Both Richardson and Trustee Ronda Scott expressed disappointment that the store would not be located within existing village limits.
“I think they did a traffic study and decided that would be the best point,” Grilo said.
As to the question about where the village would find the money to pay its share of the sewer and water extensions, Mayor Tyler Evans said he didn’t know yet.
New police chief introduced
Also at the meeting, Eric Shumate was introduced as the new full-time police chief, and Mike Martinez was thanked for serving as interim police chief for more than two years. Martinez has returned to duty as part-time patrol officer.
Martinez told the board the police department computer must be replaced because the operating system for the present computer is no longer supported with security updates. He also said it is time for the department to update its record management system.
Shumate said later the updated system will allow the department to share information more efficiently with other rural departments.
Trustee Dustin Rhodes reported the county emergency management agency will be checking to ensure that signals from its updated emergency notification system will be able to reach Thomasboro sirens.
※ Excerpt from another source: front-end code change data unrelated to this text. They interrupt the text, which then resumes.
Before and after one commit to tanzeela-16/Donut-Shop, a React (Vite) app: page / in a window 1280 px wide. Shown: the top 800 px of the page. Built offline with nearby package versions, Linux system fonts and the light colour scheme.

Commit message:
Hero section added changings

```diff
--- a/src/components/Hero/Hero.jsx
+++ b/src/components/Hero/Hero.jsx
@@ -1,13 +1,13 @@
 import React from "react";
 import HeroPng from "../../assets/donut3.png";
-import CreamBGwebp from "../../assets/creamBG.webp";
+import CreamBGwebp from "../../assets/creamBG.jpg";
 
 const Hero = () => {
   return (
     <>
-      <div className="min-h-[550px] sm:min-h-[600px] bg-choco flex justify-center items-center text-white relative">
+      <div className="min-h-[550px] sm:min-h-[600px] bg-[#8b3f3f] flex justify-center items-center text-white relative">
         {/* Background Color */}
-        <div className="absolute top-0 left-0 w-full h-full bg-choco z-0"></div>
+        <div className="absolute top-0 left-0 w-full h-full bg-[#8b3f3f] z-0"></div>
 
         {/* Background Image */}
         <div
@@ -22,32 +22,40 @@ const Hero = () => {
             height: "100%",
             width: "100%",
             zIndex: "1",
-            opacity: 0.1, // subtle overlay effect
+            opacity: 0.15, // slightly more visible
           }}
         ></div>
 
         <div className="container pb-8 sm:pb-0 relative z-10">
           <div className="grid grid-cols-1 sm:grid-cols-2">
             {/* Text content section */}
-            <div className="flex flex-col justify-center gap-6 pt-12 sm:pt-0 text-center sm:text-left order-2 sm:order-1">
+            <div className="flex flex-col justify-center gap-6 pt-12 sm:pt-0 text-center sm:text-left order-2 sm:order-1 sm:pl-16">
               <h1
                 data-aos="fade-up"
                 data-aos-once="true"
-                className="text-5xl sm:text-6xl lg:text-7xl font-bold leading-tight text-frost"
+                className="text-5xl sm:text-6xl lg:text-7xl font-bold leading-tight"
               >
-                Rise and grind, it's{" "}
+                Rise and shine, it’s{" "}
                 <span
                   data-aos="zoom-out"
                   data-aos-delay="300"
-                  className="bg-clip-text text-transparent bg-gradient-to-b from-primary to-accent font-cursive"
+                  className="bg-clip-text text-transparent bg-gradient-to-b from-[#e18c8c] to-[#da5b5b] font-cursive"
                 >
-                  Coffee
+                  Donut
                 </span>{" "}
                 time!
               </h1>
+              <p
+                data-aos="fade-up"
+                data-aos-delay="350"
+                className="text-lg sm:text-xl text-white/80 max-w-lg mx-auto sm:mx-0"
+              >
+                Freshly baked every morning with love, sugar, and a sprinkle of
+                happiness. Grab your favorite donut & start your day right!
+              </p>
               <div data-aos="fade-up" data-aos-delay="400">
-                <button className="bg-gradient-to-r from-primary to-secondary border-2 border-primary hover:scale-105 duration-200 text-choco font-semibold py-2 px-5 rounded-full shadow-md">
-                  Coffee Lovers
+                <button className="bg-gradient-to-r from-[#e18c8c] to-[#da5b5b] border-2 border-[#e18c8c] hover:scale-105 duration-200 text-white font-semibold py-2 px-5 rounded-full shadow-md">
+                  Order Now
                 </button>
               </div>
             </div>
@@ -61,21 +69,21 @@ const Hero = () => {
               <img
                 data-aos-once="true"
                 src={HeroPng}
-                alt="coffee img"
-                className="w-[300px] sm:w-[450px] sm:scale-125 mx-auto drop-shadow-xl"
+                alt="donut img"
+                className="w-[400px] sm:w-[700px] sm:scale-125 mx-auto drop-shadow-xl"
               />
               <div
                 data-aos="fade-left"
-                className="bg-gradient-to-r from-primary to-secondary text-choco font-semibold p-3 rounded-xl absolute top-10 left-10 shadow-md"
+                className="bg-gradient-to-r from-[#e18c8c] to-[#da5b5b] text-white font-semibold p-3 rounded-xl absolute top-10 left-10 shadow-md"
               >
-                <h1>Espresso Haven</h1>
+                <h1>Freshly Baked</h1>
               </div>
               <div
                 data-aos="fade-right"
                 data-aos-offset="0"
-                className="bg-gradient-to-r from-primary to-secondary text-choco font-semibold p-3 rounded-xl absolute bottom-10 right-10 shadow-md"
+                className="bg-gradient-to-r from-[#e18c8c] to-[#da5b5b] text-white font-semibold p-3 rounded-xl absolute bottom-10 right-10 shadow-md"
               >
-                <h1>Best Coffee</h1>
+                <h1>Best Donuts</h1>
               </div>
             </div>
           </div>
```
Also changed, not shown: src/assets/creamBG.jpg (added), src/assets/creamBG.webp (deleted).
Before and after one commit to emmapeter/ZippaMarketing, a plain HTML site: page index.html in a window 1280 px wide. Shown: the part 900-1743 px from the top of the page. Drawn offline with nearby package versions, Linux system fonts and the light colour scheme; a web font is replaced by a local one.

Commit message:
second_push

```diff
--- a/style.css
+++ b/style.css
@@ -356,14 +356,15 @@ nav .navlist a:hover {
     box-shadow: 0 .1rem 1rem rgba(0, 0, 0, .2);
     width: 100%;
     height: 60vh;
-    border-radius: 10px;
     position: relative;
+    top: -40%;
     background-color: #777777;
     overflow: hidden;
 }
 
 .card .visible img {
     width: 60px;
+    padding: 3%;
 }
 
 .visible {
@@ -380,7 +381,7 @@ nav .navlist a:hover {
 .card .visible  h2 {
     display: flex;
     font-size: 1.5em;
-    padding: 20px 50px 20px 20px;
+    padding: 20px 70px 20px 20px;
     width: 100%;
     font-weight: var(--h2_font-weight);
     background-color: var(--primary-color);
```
The new system is digital, and Rhodes said it will require new sirens.
“It’s not going to be cheap,” Rhodes said. “I didn’t have the guy give me a number until we know if it will work.”
The new system would eliminate the need to have someone on the spot to turn on the sirens, though Rhodes said the village would continue to need for the redundancy of storm spotters and an ESDA structure. The matter may be taken up at the March board meeting.
Actions taken by the board include:
• Approving a $1,000 annual contribution to Community Service Center of Northern Champaign County. The money is spent to stock the food pantry. Evans said 39 Thomasboro households were served last year.
• Setting 6 p.m. Tuesday, Feb. 18, as the date for the annual budget meeting.
• Approving a pay increase for part-time police officer Blake Carey to $18.50 per hour.
• Approving repayment of $96,009 toward a state EPA infrastructure bond.
Evans told the board he plans to attend a rural economic development conference later this month. Registration cost is $175.
Martinez reported that during January, the police department issued three traffic citations and two written warnings for moving violations. Three formal reports were made. Of 35 calls for service, 16 were handled by the Thomasboro Police Department and 17 by the Champaign County Sheriff’s Office.
Robertson asked about road maintenance, pointing out that the condition of Schluter Drive is one of several roads showing significant deterioration. Evans said those roads are on Public Works Superintendent Chad Polsky’s list for maintenance.
Another resident, Robert Derr, raised concerns about speeding in his neighborhood and about litter, inoperable vehicles and discarded furniture piling up around town. Shumate promised to make such nuisance ordinances a priority.